A citation attributed to American scientist Paul Ehrlich, “To err is human, but it takes a computer to really foul up things”, sums things up well. The advantage of having a machine making multitudinous decisions faster and cheaper than any human, can easily become a disadvantage when the machine gets it wrong. In such a case, traditional defences applicable to human decision makers, such as the mistake being an isolated incident, a deviation from the organisation’s policy, bias or malice by the said person, exceeding his or her authority or acting on their own, etc., cannot be applied to a machine without attributing the responsibility directly to the operator thereof. Thus, the multitude of decisions on one hand and the direct responsibility of the operator to each of them on the other hand, increases the operator exposure to undesirable results such as class actions, negative media, damage to reputation, inquiries by consumer protection authorities, increased regulation, etc.
Obviously, the operator of the decision-making machine can seek indemnification from the provider or developer of the machine. However, in most cases the operator and the developer are the same entity, or the operator itself is involved in adjusting or training the machine. In such cases, there are measures that can be taken to minimise or mitigate the exposure:

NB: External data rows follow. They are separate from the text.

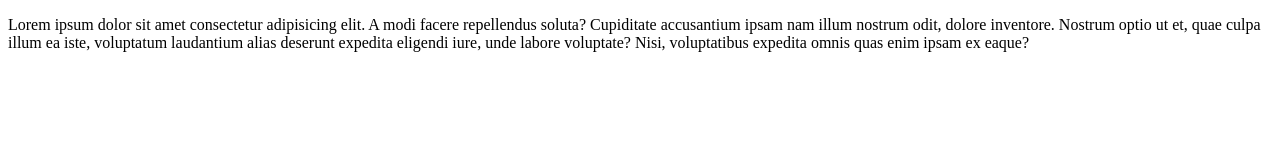
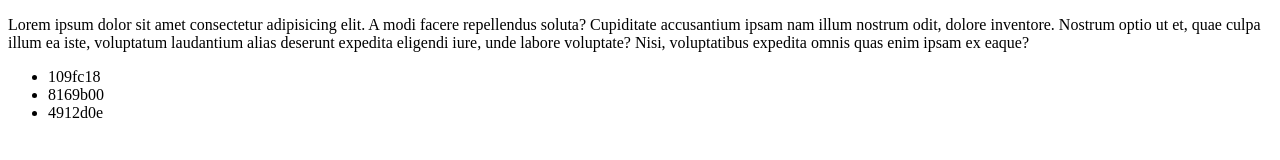
Before and after one commit to Amna-001/ai2025, a plain HTML site: page about.html in a window 1280 px wide. Drawn offline with Linux system fonts and the light colour scheme.

Commit message:
about.html modified with an unordered list

```diff
--- a/about.html
+++ b/about.html
@@ -7,5 +7,12 @@
 </head>
 <body>
     <p>Lorem ipsum dolor sit amet consectetur adipisicing elit. A modi facere repellendus soluta? Cupiditate accusantium ipsam nam illum nostrum odit, dolore inventore. Nostrum optio ut et, quae culpa illum ea iste, voluptatum laudantium alias deserunt expedita eligendi iure, unde labore voluptate? Nisi, voluptatibus expedita omnis quas enim ipsam ex eaque?</p>
+
+    <ul>
+        <li>109fc18</li>
+        <li>8169b00</li>
+        <li>4912d0e</li>
+    </ul>
+
 </body>
 </html>
```
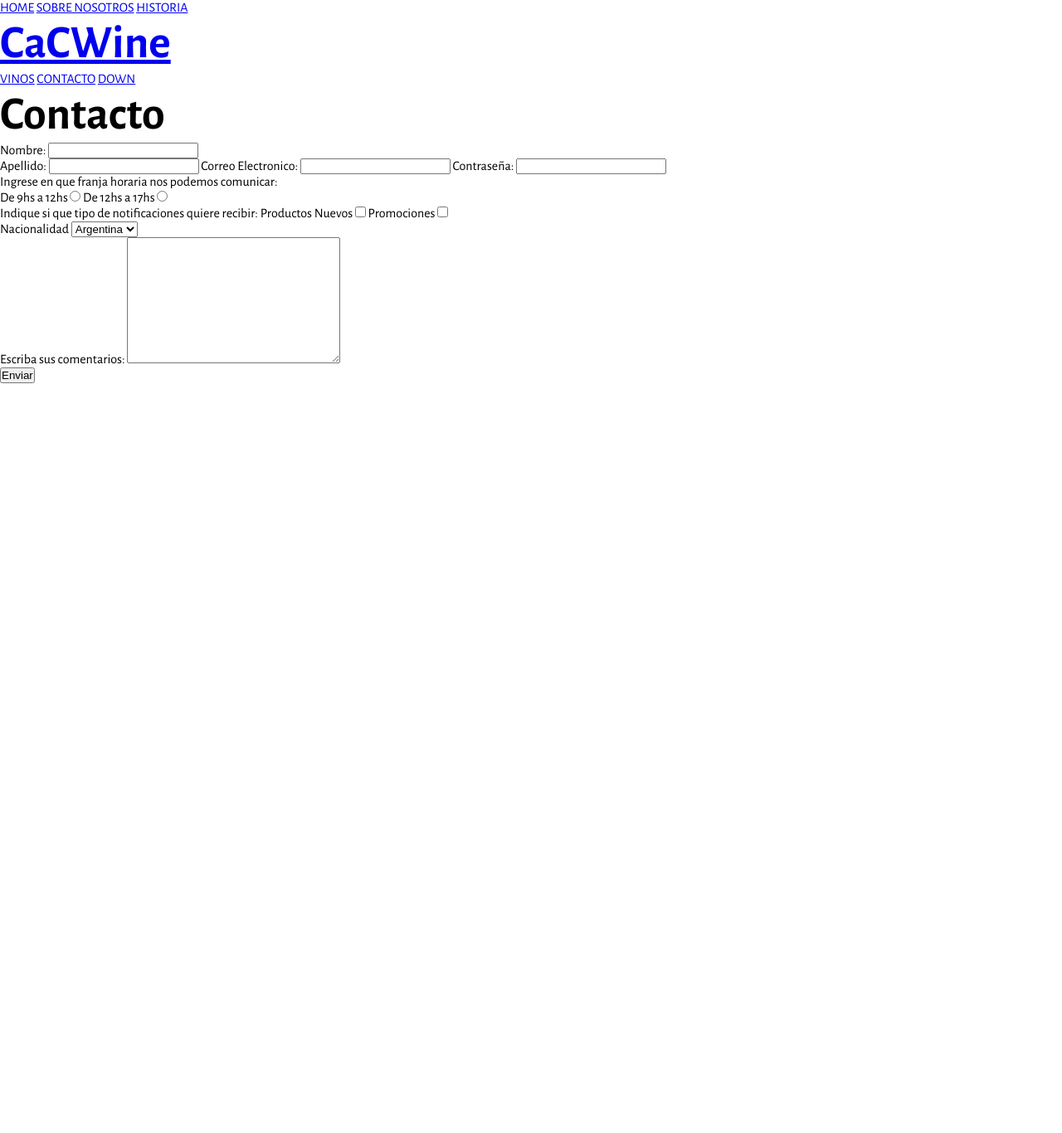
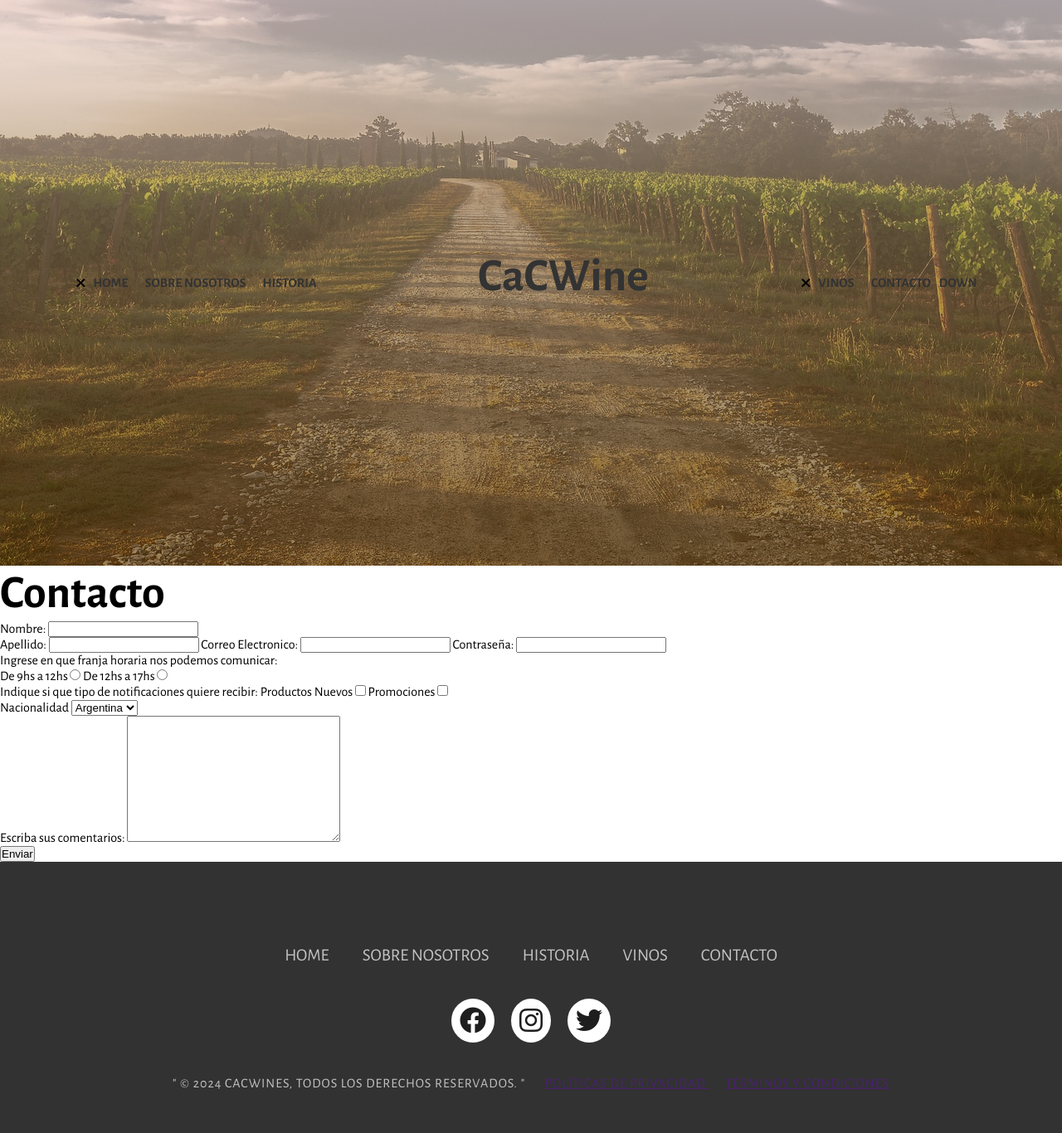
Before and after one commit to juanrunzio/CaCWines, a plain HTML site: page formulario.html in a window 1280 px wide. Shown: the whole page at 83% size. Before the commit the page ends 800 px from the top, so only its background shows below. Drawn offline with nearby package versions, Linux system fonts and the light colour scheme; a web font is replaced by a local one.

Commit message:
fixing nav buttons

```diff
--- a/formulario.html
+++ b/formulario.html
@@ -9,6 +9,10 @@
     <link rel="preconnect" href="https://fonts.googleapis.com" />
     <link rel="preconnect" href="https://fonts.gstatic.com" crossorigin />
     <link
+      rel="stylesheet"
+      href="https://cdnjs.cloudflare.com/ajax/libs/font-awesome/6.0.0/css/all.min.css"
+    />
+    <link
       href="https://fonts.googleapis.com/css2?family=Alegreya+Sans:ital,wght@0,100;0,300;0,400;0,500;0,700;0,800;0,900;1,100;1,300;1,400;1,500;1,700;1,800;1,900&display=swap"
       rel="stylesheet"
     />
@@ -18,23 +22,25 @@
     />
   </head>
   <body>
-    <header>
-        <section>
-          <nav>
-            <a class="link-botom" href="./index.html">HOME</a>
-            <a href="#about">SOBRE NOSOTROS</a>
-            <a href="#history">HISTORIA</a
-            ><!--Frase del vino + Historia del vino(misma redirec)-->
+    <header class="header">
+      <section class="hero">
+        <nav class="navbar">
+          <div class="nav-buttons"></div>
+          <div id="close" class="fas fa-times"></div>
+          <a href="#" class="nav_item">HOME</a>
+          <a href="./index.html" class="nav_item">SOBRE NOSOTROS</a>
+          <a href="./index.html" class="nav_item">HISTORIA</a>
         </nav>
-          <a class="link-botom" href="./index.html">
+        <a href="#" class="logo">
           <h1>CaCWine</h1>
         </a>
-          <div>
-            <a href="#nuestrosVinos">VINOS</a>
-            <a class="link-botom" href="./formulario.html"> CONTACTO</a>
-            <a href="#footer">DOWN</a
-            ><!--hasta el footer-->
+        <div class="nav-buttons">
+          <div id="close" class="fas fa-times"></div>
+          <a href="./index.html" class="nav_item">VINOS</a>
+          <a href="./formulario.html" class="nav_item link-bottom">CONTACTO</a>
+          <a href="#footer" class="nav_item">DOWN</a>
         </div>
+        <div id="menu" class="fas fa-bars"></div>
       </section>
     </header>
     </nav>
@@ -119,6 +125,36 @@
         <input type="submit" value="Enviar" />
       </form>
     </section>
+
+
+
+    <footer class="pie-de-pagina" id="footer">
+      <div class="footerContenedor">
+        <div class="footerNav">
+            <ul>
+              <li><a href="">Home</a></li>
+              <li><a href="">Sobre Nosotros</a></li>
+              <li><a href="">Historia</a></li>
+              <li><a href="">Vinos</a></li>
+              <li><a href="./formulario.html">Contacto</a></li>
+            </ul>
+        </div>
+        <div class="IconosRedes">
+          <a href=""><i class="fa-brands fa-facebook"></i></a>
+          <a href=""><i class="fa-brands fa-instagram"></i></a>
+          <a href=""><i class="fa-brands fa-twitter"></i></a>
+        </div>
+        <div class="legal">
+          <p> " © 2024 CaCWines, todos los derechos reservados. "
+            <span class="invisible-space"></span>
+            <a href=""> Políticas de privacidad </a>
+            <span class="invisible-space"></span>
+            <a href=""> Términos y condiciones </a>
+          </p>
+      </div>
+      </div>
+
+    </footer>
     <!--linkeo de js-->
     <script src="app.js"></script>
   </body>
```
Lines whose indentation alone changed are shown as unchanged.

As with any human-made decision, disclosing the decision-making process and the criteria for making thereof, makes the decision less arbitrary, more predictable, and reduces the frustration of the person(s) affected by it. Even in cases where full transparency is not possible for reasons such as proprietary decisionmaking technologies, a partial transparency, in the form of reasoning the decision or explaining what terms or criteria were met or not met by the subject of the decision, is preferable. Transparency can demonstrate that the decision, although made by a machine, was not arbitrary, biased, discriminatory, or otherwise unfair. Indeed, some AI technologies, such as ANN, pose challenges in implementing such transparency.
Option to Appeal
Offering subjects of machinemade decisions the option to appeal decisions they believe to be erroneous to a human referee, even if such an appeal involves costs and bureaucratic procedure, can serve to shift some responsibility for the error in the machine-made decision process from the operator of the machine to the subjects. This is because by exercising their discretion in deciding whether to appeal, and why, the subjects of the decision are no longer totally passive and thus share, at least in part, the responsibility of the final outcome of the decision. Of course, the appeal process must be reasonably available, and the human referee authorised and capable of reversing or amending the decision in cases where the appeal is justified.
When subjects of decisions are given a choice whether the decision in their cases will be made by human or by machine, they can also be requested to assume the risks of erroneous decisions by the machine, in exchange for the benefits of receiving the decision faster, for free, etc.
In conclusion, with emerging AI technologies making machine-made decisions more and more common, relying on such decisions may increase exposure to liability for wrong decisions when they occur. Operators of machines making decisions, and the ones relying on those decisions, should be made aware of these potential exposures and take measures to minimise or mitigate them.
Ran KamilSoroker Agmon Nordman | IP & beyond, Herzliya, Israel & Singapore
T: +972 9 950 7000
Published: GGI Insider, No. 103, September 2019 l Photo: scharfsinn86 - stock.adobe.com